Oh the fun and oh the joy since I stumbled upon RhymeZone.com!

I once found a site on the net,
A page that I'll never forget.
And now I don't fret;
There's no cause for sweat
When ending a line with "Tibet".

Limericks usually don't lend themselves to more serious subjects, but I feel a need to vent a bit on this apartment hunt:

A roof and a sink and four walls
(The sink can be really quite small)--
That's all that I need
(I'm not into greed);
I just want a place "home" to call.


Sites that I cite that you should sight

Love means sharing. And it is because I love you, dear reader (notice the lack of an "s" there), that I offer the best I have. Well, other than my car and my Johnny Cash LP collection--but do you really think I'm gonna part with that? Come on.

These are three or four websites I've discovered recently that are worth passing on. Finding each was like discovering a diamond in the middle of an endless dewdrop-covered web. That metaphor needs some work, but in the meantime I present:

RhymeZone... Where has this site been all my life? (Oh yeah, Al hadn't invented the internet yet when I was a child.) Type in a word, hit "Search" and boom, you've got a list as long as Santa's of every word and phrase that rhymes with it. The drawback is no weird proper nouns... I tried "Karisa" and the search rejected it. "Clark," on the other hand, brought forth such results as "spark," "remark," "Yellowstone National Park," and the ever-useful "cabbage bark". I don't know about you, but I feel a whole new inspiration to write limericks. Stay tuned.

FolkAlley is a site devoted to folk music in all its forms, bluegrass to blues, Woody Guthrie to Nickel Creek. Not that I endorse all the political innuendo-laden music, but if you're willing to take it with a grain of salt, this site is a gem. Here you can find a page offering hours of free music from scads of musicians of most every genre, recorded live.

Tokens is something to keep an eye on. It's a fresh and freshly-conceived approach to a broadcast performance. Perhaps it could be described as Garrison Keillor meets C.S. Lewis. The host describes it as "part theology lecture, part cultural analysis, part old-time radio show, part good conversation, part good music; all of it serious, and all of it, for us at least, fun, and we trust it will be fun for you, too." The jury is still out, but what I've heard I like. A lot.
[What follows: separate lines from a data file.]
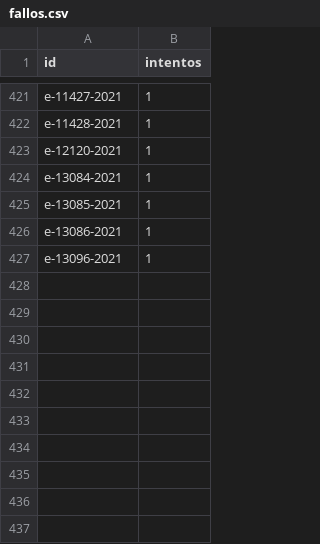
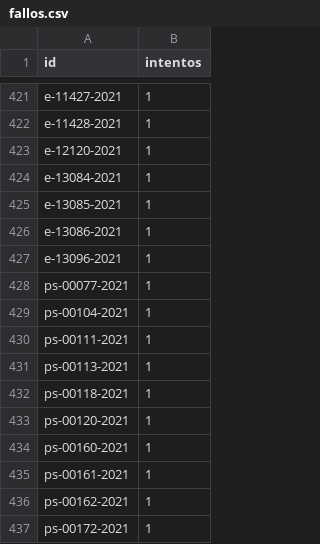
Before and after one commit to landres-gespro/aepd-tracker, a CSV file: data/history/fallos.csv, drawn as a sheet; only a part is shown, gaps mark what is left out; the diff names each change by its address in the sheet, - before the commit and + after, or states it on an @@ line.

```diff
--- a/data/history/fallos.csv
+++ b/data/history/fallos.csv
+row 428: ps-00077-2021 | 1
+row 429: ps-00104-2021 | 1
+row 430: ps-00111-2021 | 1
+row 431: ps-00113-2021 | 1
+row 432: ps-00118-2021 | 1
+row 433: ps-00120-2021 | 1
+row 434: ps-00160-2021 | 1
+row 435: ps-00161-2021 | 1
+row 436: ps-00162-2021 | 1
+row 437: ps-00172-2021 | 1
```
Also changed, not shown: 1 other file.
And since it is quite possible that you, the one long suffering reader of my blog, have as much interest in music or poetry as in the textile exports of Slovakia, I offer you www.isitchristmas.com